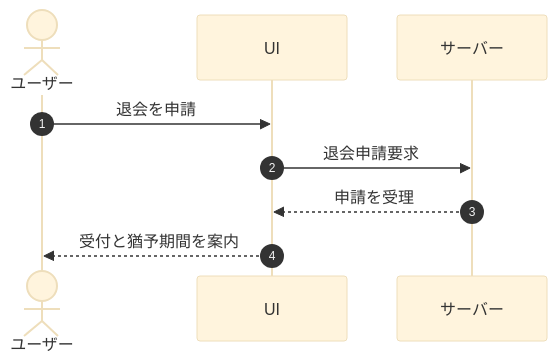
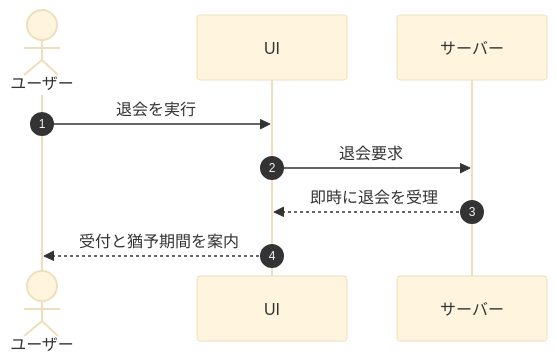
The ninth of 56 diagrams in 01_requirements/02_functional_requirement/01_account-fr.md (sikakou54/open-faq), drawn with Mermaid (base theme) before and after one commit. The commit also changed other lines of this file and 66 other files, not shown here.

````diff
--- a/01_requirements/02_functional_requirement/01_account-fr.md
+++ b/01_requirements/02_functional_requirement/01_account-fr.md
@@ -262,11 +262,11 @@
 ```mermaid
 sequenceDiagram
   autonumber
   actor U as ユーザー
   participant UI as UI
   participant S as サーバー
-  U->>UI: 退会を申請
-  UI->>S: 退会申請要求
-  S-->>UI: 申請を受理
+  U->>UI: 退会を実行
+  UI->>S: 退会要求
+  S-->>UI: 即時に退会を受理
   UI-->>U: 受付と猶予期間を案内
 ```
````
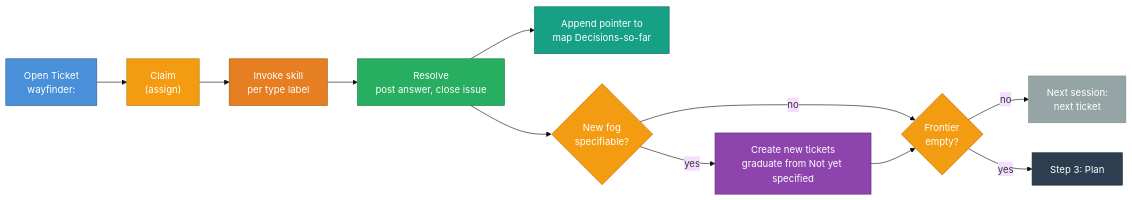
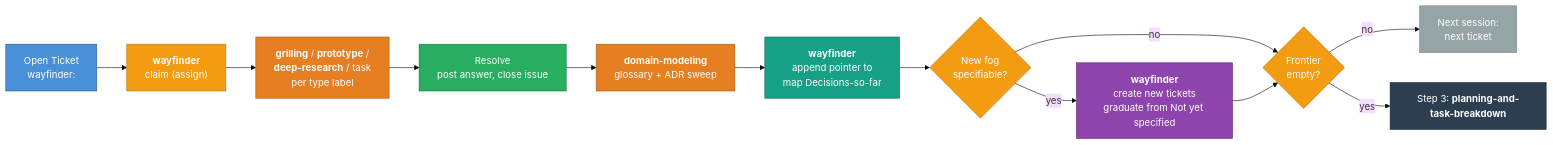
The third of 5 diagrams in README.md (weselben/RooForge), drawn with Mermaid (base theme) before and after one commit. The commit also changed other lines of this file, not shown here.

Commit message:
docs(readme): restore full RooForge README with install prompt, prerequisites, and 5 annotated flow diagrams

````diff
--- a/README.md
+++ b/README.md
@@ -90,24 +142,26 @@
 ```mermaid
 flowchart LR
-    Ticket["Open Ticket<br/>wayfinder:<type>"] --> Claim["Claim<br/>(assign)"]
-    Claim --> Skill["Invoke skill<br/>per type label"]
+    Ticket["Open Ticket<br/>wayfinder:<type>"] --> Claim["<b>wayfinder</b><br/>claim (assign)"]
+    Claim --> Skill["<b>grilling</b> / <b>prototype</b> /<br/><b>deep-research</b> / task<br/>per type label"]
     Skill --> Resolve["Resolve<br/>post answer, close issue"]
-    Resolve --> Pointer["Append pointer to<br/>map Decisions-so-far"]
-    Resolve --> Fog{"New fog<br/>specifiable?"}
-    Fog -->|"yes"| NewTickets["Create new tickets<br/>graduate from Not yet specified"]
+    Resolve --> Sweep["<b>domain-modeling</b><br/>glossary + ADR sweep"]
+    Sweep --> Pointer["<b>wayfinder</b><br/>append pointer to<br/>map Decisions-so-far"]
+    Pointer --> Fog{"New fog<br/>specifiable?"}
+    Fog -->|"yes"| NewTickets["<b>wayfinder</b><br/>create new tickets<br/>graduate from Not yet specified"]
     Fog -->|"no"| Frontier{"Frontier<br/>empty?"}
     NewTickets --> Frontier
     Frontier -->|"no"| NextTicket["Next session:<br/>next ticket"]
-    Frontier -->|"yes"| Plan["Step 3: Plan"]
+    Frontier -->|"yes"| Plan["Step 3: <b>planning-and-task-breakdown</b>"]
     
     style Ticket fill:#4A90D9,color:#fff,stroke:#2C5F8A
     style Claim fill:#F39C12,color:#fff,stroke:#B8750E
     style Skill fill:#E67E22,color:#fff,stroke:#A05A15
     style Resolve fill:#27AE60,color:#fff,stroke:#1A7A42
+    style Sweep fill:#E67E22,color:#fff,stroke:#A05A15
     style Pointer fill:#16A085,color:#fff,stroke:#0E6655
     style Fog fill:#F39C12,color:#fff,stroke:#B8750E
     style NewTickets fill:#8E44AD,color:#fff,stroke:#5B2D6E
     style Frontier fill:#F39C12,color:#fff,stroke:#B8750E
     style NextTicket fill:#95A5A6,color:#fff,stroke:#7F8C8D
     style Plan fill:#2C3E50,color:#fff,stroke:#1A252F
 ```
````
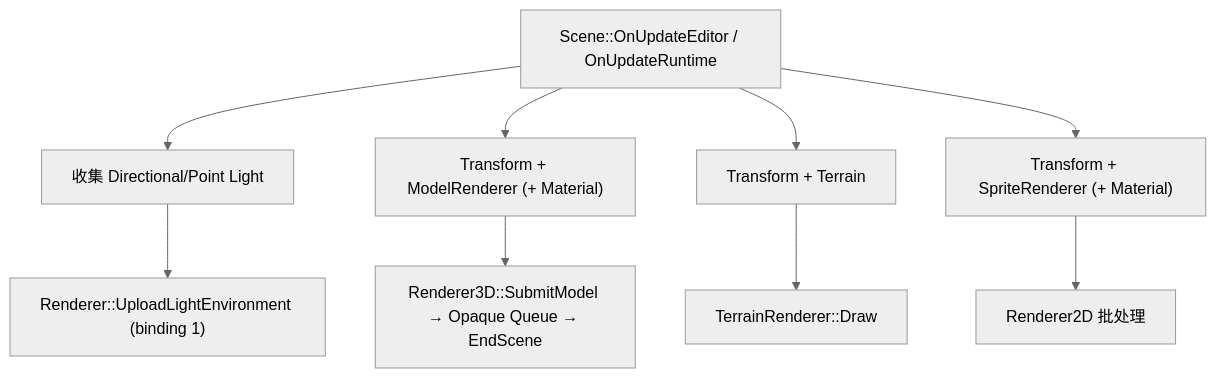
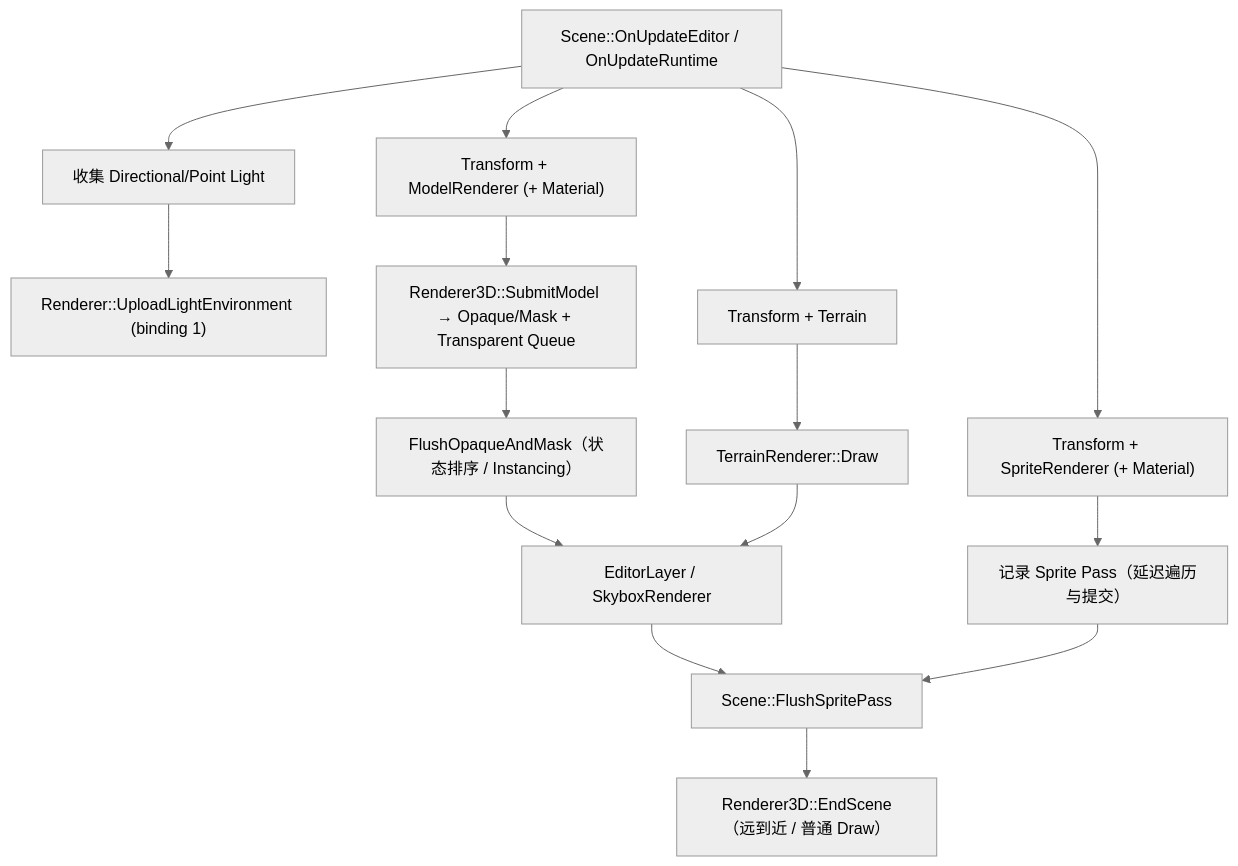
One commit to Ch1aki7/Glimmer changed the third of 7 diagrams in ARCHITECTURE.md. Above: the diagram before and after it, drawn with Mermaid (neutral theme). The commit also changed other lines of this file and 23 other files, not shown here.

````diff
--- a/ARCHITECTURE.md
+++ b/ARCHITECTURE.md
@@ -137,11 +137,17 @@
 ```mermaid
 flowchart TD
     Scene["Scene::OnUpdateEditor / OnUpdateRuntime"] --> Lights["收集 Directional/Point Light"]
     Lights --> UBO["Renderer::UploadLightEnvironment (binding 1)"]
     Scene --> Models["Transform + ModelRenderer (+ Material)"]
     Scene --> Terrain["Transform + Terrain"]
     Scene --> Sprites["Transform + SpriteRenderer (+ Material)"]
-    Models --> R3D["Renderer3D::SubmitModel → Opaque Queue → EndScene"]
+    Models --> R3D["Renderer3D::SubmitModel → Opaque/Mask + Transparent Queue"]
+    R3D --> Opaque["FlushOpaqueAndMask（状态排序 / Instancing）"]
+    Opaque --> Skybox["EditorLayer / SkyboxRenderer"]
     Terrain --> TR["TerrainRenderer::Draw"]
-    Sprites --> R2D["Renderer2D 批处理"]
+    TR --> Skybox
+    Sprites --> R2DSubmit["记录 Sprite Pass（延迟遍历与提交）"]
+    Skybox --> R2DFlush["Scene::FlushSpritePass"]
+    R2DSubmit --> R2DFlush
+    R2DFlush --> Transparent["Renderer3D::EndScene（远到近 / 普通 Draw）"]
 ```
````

What to produce:
All lines above that contain the word "Claim" are to be copied.

Answer box:
-    Ticket["Open Ticket<br/>wayfinder:<type>"] --> Claim["Claim<br/>(assign)"]
-    Claim --> Skill["Invoke skill<br/>per type label"]
+    Ticket["Open Ticket<br/>wayfinder:<type>"] --> Claim["<b>wayfinder</b><br/>claim (assign)"]
+    Claim --> Skill["<b>grilling</b> / <b>prototype</b> /<br/><b>deep-research</b> / task<br/>per type label"]
     style Claim fill:#F39C12,color:#fff,stroke:#B8750E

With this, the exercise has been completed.